Steve Warrington, winner of several Maryland harness racing driving titles in recent years, has been excluded from Rosecroft and Delmarva raceways, effective immediately.
Rosecroft's director of operations, Tom Barry, gave Warrington a letter informing him of the exclusion after the 11th race Sunday night. Although the notice was signed by Barry, the decision to ban Warrington was made by Jim Murphy, Rosecroft's president and general manager. Murphy yesterday said he would not comment on his reasons for the exclusion.
Warrington is a director of the Maryland Harness Horsemen's Association, a new organization that was started in response to local horsemen's frustrations with the Cloverleaf Standardbred Owners Association, which currently represents Maryland horsemen in negotiations with the track. Cloverleaf and Rosecroft recently agreed to a new contract covering purse distribution.
Warrington said he believes the ban has to do with his involvement in the new horsemen's association or with his dealings with Rosecroft's racing secretary, Billy Perkins.
Murphy said no action has been taken against any horseman simply because they are associated with the new group. Bib Roberts, a trainer and driver at Rosecroft and also a director of the new association, said he knew of no other actions taken against members.
"I have no idea why," Warrington said of his exclusion. "It's got nothing to do with racing. The judges knew nothing about it. I know I haven't done anything. The damage it will do to me is incredible." Warrington said there are no suspensions pending against him.
Warrington is the third-leading driver at Rosecroft with 53 victories. His 21 percent winning proficiency is the best at the track. He lives in Galena, Md., and has raced in the state for 15 years.
The exclusion of Warrington was a first for Murphy, who runs Rosecroft, Delmarva and Atlantic City Race Course, a thoroughbred track. Murphy's predecessor at Rosecroft, Bill Miller, often used the track's exclusionary powers.

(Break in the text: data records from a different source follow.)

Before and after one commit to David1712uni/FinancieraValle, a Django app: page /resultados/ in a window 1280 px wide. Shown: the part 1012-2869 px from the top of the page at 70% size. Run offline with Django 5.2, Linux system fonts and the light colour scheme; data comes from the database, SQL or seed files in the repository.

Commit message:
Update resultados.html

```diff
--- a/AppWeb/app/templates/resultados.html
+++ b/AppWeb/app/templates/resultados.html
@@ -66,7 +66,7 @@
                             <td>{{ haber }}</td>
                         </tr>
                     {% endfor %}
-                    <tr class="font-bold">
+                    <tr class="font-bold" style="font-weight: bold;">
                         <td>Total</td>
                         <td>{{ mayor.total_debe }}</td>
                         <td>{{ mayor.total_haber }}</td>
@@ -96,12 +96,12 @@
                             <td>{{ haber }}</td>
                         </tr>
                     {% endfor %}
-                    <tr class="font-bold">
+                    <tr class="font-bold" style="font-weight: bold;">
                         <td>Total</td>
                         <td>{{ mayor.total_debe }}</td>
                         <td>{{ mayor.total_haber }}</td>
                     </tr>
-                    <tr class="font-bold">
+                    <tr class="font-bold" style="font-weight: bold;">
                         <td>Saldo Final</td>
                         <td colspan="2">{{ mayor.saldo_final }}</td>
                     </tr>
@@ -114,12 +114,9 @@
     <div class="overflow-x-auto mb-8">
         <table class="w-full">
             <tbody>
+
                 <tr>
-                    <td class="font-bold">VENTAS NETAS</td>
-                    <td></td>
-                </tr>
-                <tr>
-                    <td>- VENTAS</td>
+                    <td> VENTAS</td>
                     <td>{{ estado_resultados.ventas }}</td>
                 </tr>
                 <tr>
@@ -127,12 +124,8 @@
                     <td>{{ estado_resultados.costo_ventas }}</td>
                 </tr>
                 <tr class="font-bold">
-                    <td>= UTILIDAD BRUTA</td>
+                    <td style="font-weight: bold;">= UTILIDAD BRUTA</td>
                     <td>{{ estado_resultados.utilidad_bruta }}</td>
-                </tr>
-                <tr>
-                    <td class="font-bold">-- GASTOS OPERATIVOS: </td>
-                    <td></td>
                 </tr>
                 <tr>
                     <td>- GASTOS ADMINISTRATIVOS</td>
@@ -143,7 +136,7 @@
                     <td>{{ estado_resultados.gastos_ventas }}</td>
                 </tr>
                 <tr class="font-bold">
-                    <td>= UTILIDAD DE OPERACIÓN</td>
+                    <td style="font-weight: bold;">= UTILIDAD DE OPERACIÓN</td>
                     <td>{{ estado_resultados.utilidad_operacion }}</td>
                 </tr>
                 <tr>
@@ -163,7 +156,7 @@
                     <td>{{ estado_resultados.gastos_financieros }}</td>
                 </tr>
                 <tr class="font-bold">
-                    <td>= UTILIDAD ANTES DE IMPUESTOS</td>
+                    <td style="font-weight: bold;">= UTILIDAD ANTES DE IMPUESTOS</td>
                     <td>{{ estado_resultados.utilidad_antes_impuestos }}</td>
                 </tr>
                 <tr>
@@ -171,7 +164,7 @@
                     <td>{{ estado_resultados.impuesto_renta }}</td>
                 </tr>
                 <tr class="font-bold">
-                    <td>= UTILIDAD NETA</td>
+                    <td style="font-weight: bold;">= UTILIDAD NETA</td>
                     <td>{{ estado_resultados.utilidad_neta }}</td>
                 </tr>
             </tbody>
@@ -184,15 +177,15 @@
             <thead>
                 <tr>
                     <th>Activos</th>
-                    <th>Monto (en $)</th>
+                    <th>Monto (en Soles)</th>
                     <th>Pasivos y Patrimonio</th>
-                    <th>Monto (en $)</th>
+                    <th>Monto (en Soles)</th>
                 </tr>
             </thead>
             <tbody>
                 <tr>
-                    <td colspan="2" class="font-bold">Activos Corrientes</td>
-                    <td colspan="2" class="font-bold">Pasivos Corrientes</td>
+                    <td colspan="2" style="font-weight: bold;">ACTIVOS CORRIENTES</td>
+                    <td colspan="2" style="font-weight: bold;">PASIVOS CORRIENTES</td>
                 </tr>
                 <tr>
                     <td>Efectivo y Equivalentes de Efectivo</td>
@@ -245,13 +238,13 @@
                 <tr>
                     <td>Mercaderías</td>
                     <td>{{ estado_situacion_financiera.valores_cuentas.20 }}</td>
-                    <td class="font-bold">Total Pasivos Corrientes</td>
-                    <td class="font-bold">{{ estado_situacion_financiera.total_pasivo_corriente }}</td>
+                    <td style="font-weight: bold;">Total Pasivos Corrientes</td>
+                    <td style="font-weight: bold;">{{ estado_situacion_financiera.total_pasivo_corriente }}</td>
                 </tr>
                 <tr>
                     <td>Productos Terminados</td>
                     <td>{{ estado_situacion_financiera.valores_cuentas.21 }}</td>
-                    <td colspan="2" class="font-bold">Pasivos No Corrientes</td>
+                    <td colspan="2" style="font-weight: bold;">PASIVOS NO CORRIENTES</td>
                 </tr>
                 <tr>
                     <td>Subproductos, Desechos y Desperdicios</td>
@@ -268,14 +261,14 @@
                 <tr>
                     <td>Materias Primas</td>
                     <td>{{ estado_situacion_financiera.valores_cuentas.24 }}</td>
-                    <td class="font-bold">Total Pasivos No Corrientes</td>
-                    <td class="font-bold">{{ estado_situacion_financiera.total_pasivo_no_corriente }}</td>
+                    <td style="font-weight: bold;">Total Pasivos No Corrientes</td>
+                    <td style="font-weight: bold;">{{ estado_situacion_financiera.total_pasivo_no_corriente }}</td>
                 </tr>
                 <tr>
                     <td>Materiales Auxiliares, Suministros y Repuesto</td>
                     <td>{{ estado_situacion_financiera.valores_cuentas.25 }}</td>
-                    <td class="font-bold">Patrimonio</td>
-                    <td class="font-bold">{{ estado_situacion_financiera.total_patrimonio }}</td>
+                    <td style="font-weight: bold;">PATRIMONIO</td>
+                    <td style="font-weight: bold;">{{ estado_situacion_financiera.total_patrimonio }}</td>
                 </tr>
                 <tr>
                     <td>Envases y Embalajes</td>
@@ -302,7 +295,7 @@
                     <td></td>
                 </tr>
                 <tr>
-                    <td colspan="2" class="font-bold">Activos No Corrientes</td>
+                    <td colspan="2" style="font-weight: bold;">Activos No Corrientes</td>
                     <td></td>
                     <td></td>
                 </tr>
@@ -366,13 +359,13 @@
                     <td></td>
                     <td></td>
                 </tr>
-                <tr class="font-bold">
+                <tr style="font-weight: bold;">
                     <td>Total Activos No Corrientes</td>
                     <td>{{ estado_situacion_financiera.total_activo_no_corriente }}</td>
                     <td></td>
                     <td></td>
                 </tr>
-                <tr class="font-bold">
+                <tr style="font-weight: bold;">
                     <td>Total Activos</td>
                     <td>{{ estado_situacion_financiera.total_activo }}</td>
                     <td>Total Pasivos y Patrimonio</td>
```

Warrington said there has been friction between he and Perkins for the past year. "It's no secret," he said. "The racing secretary and I don't get along down there."
Perkins confirmed he has had personal problems with Warrington. "That's common knowledge," he said, declining further comment.
Courts have ruled in numerous cases around the country that a race track has the right to exclude anyone as long as the exclusion is not based on sex, race or religion. To protect themselves against possible legal action, tracks usually will not disclose the specific reason for an exclusion.
Warrington operated a high-quality stable in Maryland with his brother Dan, the leading trainer at Rosecroft this summer.